6 March 2012
Key works from the artist’s most important series are displayed together with one of Hirst’s most iconic works, the ‘Natural History’ piece, ‘The Physical Impossibility of Death in the Mind of Someone Living’ (1991). These include a collection of the ‘Medicine Cabinets’ exhibited at Hirst’s Goldsmiths degree show in 1989 and the seminal fly vitrine, ‘A Thousand Years’ (1990) – considered by the artist to be amongst his most significant pieces.

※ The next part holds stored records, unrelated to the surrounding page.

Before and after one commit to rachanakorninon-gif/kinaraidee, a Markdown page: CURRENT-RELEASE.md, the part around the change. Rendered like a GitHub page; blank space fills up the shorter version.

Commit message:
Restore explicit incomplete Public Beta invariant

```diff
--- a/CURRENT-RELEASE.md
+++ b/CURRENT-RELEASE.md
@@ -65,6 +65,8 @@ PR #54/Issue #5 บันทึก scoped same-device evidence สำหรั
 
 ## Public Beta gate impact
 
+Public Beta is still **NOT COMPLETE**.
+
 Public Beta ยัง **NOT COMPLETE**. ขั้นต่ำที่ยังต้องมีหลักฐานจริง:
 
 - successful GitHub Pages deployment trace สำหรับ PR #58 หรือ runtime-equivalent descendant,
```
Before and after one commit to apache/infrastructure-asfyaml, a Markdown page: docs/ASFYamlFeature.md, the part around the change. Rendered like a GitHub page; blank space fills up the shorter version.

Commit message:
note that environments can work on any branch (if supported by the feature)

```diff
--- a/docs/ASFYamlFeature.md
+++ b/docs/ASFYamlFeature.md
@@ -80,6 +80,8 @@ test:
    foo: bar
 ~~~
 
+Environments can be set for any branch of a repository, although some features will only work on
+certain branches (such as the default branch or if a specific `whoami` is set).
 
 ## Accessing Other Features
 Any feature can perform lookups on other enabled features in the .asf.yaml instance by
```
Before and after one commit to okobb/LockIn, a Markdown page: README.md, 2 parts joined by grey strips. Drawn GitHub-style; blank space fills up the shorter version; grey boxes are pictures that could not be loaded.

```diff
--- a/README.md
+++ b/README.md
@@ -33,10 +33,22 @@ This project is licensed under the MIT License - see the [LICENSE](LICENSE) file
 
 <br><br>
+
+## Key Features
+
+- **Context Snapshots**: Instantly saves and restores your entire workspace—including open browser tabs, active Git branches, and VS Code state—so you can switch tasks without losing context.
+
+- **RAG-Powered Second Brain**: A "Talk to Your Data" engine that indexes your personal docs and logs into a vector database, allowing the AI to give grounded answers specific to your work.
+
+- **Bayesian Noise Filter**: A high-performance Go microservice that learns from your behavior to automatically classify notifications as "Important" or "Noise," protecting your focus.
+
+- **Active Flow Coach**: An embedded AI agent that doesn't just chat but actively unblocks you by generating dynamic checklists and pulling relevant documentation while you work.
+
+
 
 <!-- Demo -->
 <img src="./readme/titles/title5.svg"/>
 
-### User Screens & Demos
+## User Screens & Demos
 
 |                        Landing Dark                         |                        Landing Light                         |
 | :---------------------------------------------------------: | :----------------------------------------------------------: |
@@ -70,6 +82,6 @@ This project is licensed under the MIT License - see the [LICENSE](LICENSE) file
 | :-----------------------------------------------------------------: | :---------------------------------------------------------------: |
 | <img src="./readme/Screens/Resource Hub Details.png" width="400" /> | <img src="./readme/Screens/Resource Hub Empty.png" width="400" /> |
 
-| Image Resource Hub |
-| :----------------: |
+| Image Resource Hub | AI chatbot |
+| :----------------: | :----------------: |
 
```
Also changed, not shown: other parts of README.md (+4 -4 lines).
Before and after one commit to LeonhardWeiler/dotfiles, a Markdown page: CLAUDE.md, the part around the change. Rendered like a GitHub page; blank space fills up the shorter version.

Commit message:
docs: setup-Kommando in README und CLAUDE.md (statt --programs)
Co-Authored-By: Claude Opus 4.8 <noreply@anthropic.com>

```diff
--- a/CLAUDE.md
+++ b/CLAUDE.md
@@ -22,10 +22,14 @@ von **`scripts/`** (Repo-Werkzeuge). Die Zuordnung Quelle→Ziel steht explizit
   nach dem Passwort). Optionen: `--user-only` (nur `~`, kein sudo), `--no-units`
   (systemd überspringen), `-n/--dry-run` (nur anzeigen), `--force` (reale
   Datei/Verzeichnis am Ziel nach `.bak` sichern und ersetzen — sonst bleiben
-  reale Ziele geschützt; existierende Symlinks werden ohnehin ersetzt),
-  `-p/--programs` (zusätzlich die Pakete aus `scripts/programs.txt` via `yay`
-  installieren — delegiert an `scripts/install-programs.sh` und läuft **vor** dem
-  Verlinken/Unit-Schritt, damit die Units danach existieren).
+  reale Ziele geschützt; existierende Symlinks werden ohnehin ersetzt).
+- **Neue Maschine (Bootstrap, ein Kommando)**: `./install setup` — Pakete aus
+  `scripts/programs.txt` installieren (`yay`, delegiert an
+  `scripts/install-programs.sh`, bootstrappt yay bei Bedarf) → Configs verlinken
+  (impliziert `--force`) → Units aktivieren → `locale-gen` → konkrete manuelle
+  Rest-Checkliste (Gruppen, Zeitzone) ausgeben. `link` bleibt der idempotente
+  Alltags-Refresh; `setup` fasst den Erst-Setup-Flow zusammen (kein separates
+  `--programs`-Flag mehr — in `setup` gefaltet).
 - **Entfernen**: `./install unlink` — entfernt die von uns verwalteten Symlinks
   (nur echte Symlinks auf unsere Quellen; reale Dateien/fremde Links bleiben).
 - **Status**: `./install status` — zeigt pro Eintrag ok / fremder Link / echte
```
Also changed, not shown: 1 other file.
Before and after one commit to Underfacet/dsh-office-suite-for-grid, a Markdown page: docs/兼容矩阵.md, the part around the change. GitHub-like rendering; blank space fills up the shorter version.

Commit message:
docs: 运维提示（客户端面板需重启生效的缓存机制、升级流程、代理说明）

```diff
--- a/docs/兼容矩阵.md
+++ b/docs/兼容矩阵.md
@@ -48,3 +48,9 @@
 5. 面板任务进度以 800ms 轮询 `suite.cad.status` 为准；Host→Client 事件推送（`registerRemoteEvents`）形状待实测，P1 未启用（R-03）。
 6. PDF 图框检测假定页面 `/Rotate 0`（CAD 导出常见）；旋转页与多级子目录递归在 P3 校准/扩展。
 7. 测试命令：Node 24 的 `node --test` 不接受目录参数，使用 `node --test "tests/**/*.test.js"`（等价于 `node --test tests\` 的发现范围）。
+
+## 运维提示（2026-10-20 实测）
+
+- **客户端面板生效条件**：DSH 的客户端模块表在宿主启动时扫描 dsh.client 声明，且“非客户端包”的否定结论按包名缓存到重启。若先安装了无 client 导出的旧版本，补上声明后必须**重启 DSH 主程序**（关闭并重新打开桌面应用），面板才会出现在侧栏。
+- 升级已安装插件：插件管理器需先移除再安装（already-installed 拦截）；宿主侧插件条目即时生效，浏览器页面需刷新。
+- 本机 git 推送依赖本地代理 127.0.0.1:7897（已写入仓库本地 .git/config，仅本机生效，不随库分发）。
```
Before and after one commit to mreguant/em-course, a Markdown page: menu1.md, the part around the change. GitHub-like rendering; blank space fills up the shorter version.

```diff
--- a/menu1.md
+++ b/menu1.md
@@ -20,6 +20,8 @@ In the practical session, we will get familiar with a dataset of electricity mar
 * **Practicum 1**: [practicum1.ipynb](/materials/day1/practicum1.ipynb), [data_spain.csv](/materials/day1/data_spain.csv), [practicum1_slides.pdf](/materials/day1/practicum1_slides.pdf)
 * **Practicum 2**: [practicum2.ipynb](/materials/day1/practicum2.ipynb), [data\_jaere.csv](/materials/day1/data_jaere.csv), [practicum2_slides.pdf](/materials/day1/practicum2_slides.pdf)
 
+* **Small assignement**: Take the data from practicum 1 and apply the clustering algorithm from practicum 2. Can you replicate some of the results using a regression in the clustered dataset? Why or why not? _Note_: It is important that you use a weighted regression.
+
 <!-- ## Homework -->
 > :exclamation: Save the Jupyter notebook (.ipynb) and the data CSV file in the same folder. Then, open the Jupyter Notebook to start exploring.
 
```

On the occasion of the retrospective, Hirst has refabricated his two-part installation ‘In and Out of Love’ (1991), for the first time since its exhibition in a disused travel agent’s office over twenty years ago. As part of the installation, viewers pass through a room of live butterflies – hatching, mating, laying eggs and eventually dying – before entering a room filled with a series of Hirst’s butterfly monochrome paintings. Described by the artist as a “comparison between art and life”, the initial exhibition of ‘In and Out of Love’ is one of Hirst’s most important early shows.
To accompany the exhibition, Hirst’s diamond skull – ‘For the Love of God’ (2007) – a platinum cast of a human skull set with 8,601 flawless pavé-set diamonds – is on display free of charge in Tate Modern’s Turbine Hall. Housed in a special viewing chamber, it is the first time the sculpture has been available to view in the UK since its original exhibition at White Cube in 2007 (‘Beyond Belief’).
For more information on all the pieces exhibited, browse the related works below.
The exhibition is sponsored by the Qatar Museums Authority and forms part of the London 2012 Cultural Olympiad. For more information and to book tickets please visit www.tate.org.uk.